Of course, it's impossible to claim that this list is universal. That's the beauty of linguistic diversity--certain languages have words, concepts, and structures that don't exist anywhere else in the world. Still, if you can learn how to say these 200 words in a language, you'll be well on your way to speaking it.

It goes without saying, learning these 200 words is just the beginning. It's not enough to just translate an English sentence word-for-word. In addition to basic vocabulary, you'll need to learn:

1. Grammar
How do you conjugate verbs? Do adjectives change? Are there genders? Are there declensions and grammatical cases? (These can make one noun change, depending on where it is in a sentence.) Does the language use certain articles before or after words, to show how the word is being used?

2. Sentence structure
Word order can vastly vary from one language to the next. If you don't believe me, watch an old kung fu movie with a very literal translation.

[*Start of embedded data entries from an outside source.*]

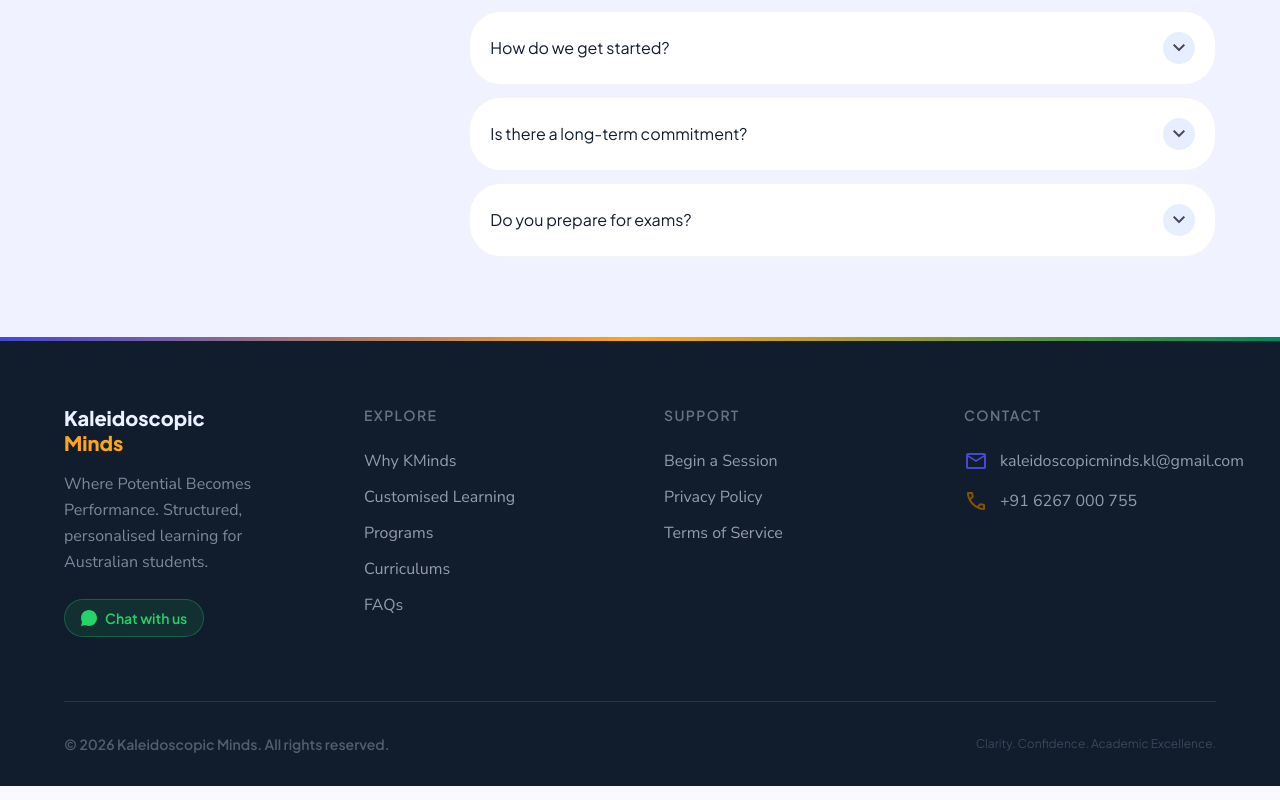
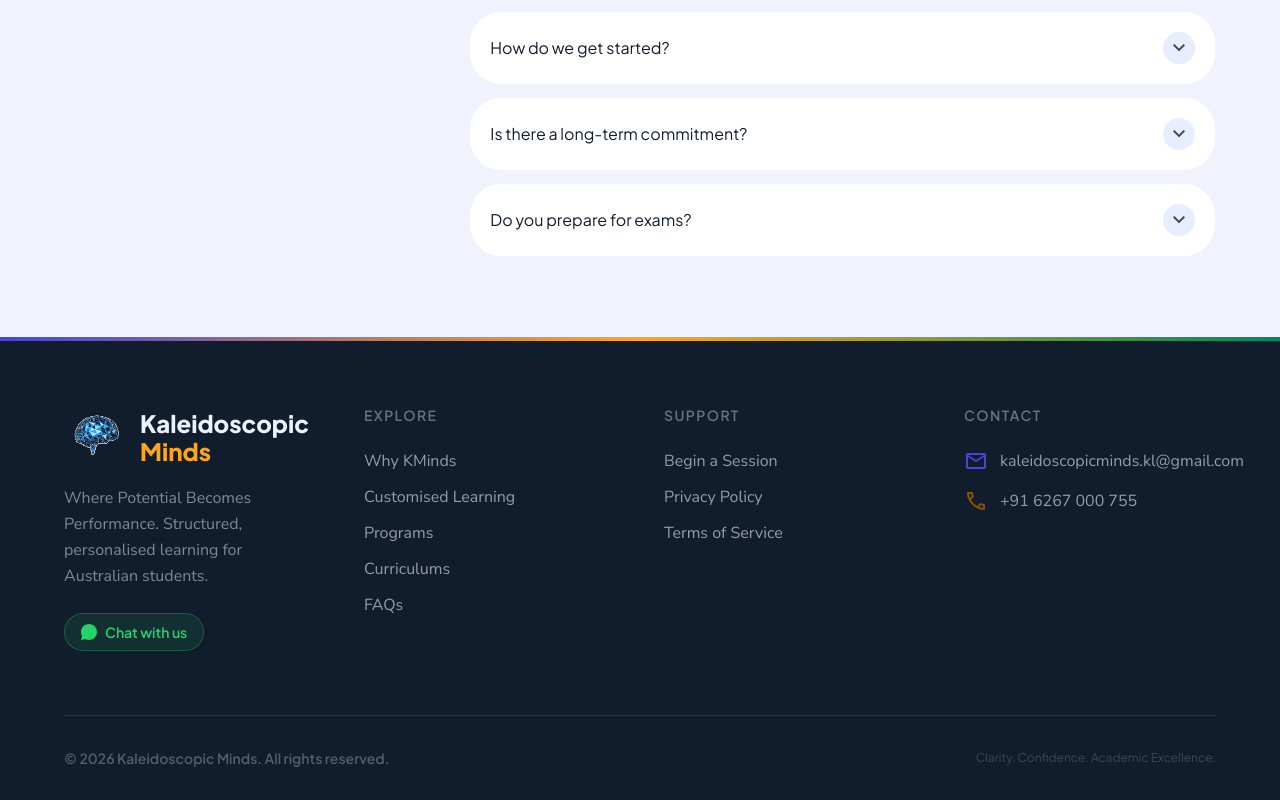
Before and after one commit to northernlightsdeveloper/kminds, a Next.js app: page / in a window 1280 px wide. Shown: the part 7629-8429 px from the top of the page. Built offline with nearby package versions, Linux system fonts and the light colour scheme.

Commit message:
footer logo2

```diff
--- a/src/components/layout/Footer.tsx
+++ b/src/components/layout/Footer.tsx
@@ -13,11 +13,23 @@ export default function Footer() {
         <div className="grid grid-cols-1 md:grid-cols-4 gap-12 mb-16">
           {/* Brand column */}
           <div className="md:col-span-1">
-            <div className="font-headline font-extrabold text-inverse-on-surface text-xl leading-tight mb-4">
-              Kaleidoscopic
-              <br />
-              <span className="text-secondary-container">Minds</span>
-            </div>
+            <Link href="/" className="inline-flex items-center gap-3 mb-4">
+              <img
+                src="/Kaliedoscopic Minds.svg"
+                alt="Kaleidoscopic Minds"
+                className="h-16 w-auto"
+              />
+
+              <div className="leading-tight">
+                <div className="font-headline font-extrabold text-inverse-on-surface text-2xl">
+                  Kaleidoscopic
+                </div>
+
+                <div className="font-headline font-extrabold text-secondary-container text-2xl -mt-1">
+                  Minds
+                </div>
+              </div>
+            </Link>
             <p className="text-inverse-on-surface/50 font-body text-body-md leading-relaxed mb-6">
               Where Potential Becomes Performance. Structured, personalised
               learning for Australian students.
```
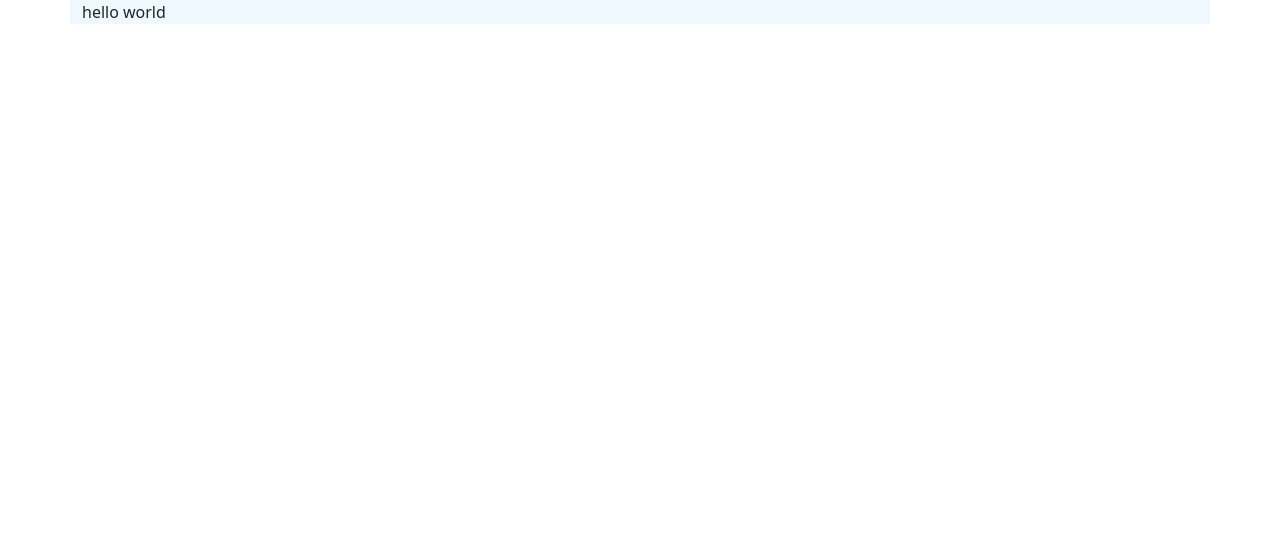
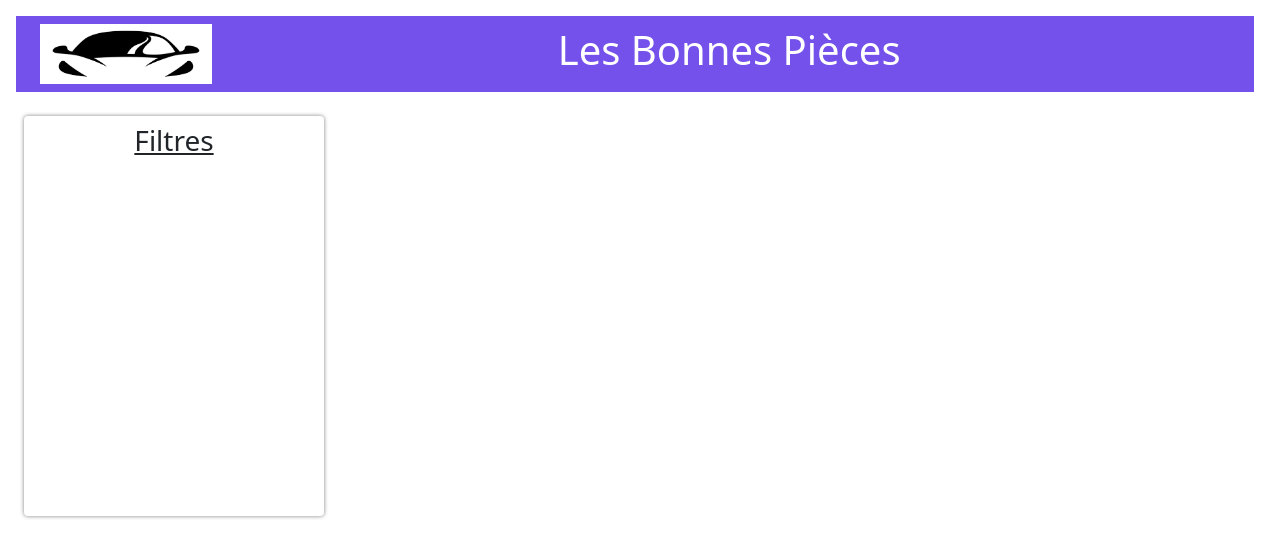
Before and after one commit to babacar001/solution_piece, a website: page index.html in a window 1280 px wide. Drawn offline with nearby package versions, Linux system fonts and the light colour scheme.

Commit message:
Ajout de fichier

```diff
--- a/index.html
+++ b/index.html
@@ -1,18 +1,29 @@
 <!DOCTYPE html>
-<html lang="en">
+<html lang="fr">
 	<head>
-    <meta charset="UTF-8">
-    <meta name="viewport" content="width=device-width, initial-scale=1.0">
+		<meta charset="utf-8">
+		<title>Les Bonnes Pièces</title>
+		<link rel="stylesheet" href="styles.css">
         <link href="https://cdn.jsdelivr.net/npm/bootstrap@5.0.2/dist/css/bootstrap.min.css" rel="stylesheet"
          integrity="sha384-EVSTQN3/azprG1Anm3QDgpJLIm9Nao0Yz1ztcQTwFspd3yD65VohhpuuCOmLASjC" crossorigin="anonymous">
          <script src="https://cdn.jsdelivr.net/npm/bootstrap@5.0.2/dist/js/bootstrap.bundle.min.js"
           integrity="sha384-MrcW6ZMFYlzcLA8Nl+NtUVF0sA7MsXsP1UyJoMp4YLEuNSfAP+JcXn/tWtIaxVXM" crossorigin="anonymous"></script>
-    <link rel="stylesheet" href="styles.css">
-    <title>Document</title>
+         <script type="" src="pieces.js"></script>
 	</head>
 	<body>
-    <div class="container">
-        hello world
-    </div>
+		<header>
+			<img src="images/logo-les-bonnes-pieces.png" alt="LOGO">
+			<h1>Les Bonnes Pièces</h1>
+		</header>
+		<main>
+			<!-- Menu de recherche -->
+			<section class="filtres">
+				<h3><u>Filtres</u></h3>
+			</section>
+
+			<!-- Fiches produits -->
+			<section class="fiches">
+			</section>
+		</main>
 	</body>
 </html>
--- a/styles.css
+++ b/styles.css
@@ -1,5 +1,55 @@
-.container{
-    display: flex;
-    background-color: aliceblue;
-    border-radius: 0%;
+@import url('https://fonts.googleapis.com/css2?family=Montserrat&display=swap');
+
+body {
+	max-width: 1270px;
+	margin: auto;
+	padding: 16px;
+	font-family: 'Montserrat', sans-serif;
 }
+
+header {
+	display: flex;
+	flex-direction: row;
+	align-items: center;
+	margin-bottom: 16px;
+	padding: 8px;
+	background-color: #7451eb;
+	text-align: center;
+	color: white;
+}
+header img {
+	height: 60px;
+	margin-left: 1rem;
+}
+header h1 {
+	flex-grow: 1;
+}
+
+main {
+	display: flex;
+	flex-direction: row;
+}
+
+.filtres {
+	border-radius: 4px;
+	box-shadow: 0px 0px 4px gray;
+	margin: 8px;
+	padding: 8px;
+	min-width: 300px;
+	min-height: 400px;
+}
+.filtres h3 {
+	text-align: center;
+}
+
+.fiches {
+	flex: 1;
+	margin: 8px;
+}
+.fiches img {
+	max-width: 200px;
+}
+.fiches p {
+	margin-top: 4px;
+	margin-bottom: 4px;
+}
```
Also changed, not shown: package.json (added, +23 -0 lines), pieces-auto.json (added, +31 -0 lines), avis.js (added), images/ampoule-boite-a-gants.png (added), images/ampoule-led.png (added), images/balai-essuie-glace.png (added), images/liquide-frein.png (added), images/logo-les-bonnes-pieces.png (added), images/plaquettes-frein.png (added), pieces.js (added), 1 other file. Lines whose indentation alone changed are shown as unchanged.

3. Certain concepts aren't contained in just one word
I've singled one of them out in my list: the idea of possession, "to have." In many languages, there isn't a simple verb to say "to have."
EXAMPLE: In Russian, to say "I have a cat," you literally say, "By me [genitive case] there is a cat."
Many indigenous languages of the Americas are the same.

4. Tonal languages
Some languages, like Mandarin Chinese, Mixtec, Barí, are tonal. The tone (musical note) you give to a word will change its meaning. This means you don't just have to learn the words and grammar--you have to take a music lesson as well.

* * * *

Without further ado, here's the list, with words roughly arranged by category. I'm always open to suggestions for perfecting it.

THE LIST 

Greetings, courtesy 
hello
goodbye
yes
no
not (negation)
please
thank you

Question words
who
what
where
when
why
how
because


Prepositions
with
on
under
in
out
next to
here
there
up
down
before
after
for
from
now


Pronouns

I
you
you (formal)
he
she
you (plural)
we
they (male, female, both)


possessives - my, your


Verbs


use
have
see
hear / listen
be able to (do something)
say
speak
find
to be
to like
love
come
go
take
bring
make / do
to exist, be around ("there is / are" in English, "haber" in Spanish)
think
know
sleep
eat
drink
work


Adjectives
comparisons: more, less

good
bad
large
small
hot
cold
old
new
pretty
ugly
fat
thin
clean
dirty
strong
weak
alive
dead

Basic nouns
person
man
woman
friend
house
town / city
animal
tree
water
food
thing
time
sun
moon
land / earth
sky

Body parts
body
head
eye
mouth
nose
hair
arm / hand
leg / foot
stomach
back

Other random common words
if
also
but
either / or
other
different
same
this
that
all
none
always
often
sometimes
never
more
less
a little bit
much
again
and
almost
only


Basic colors
white
black
green
blue
red
yellow

Numbers, one through ten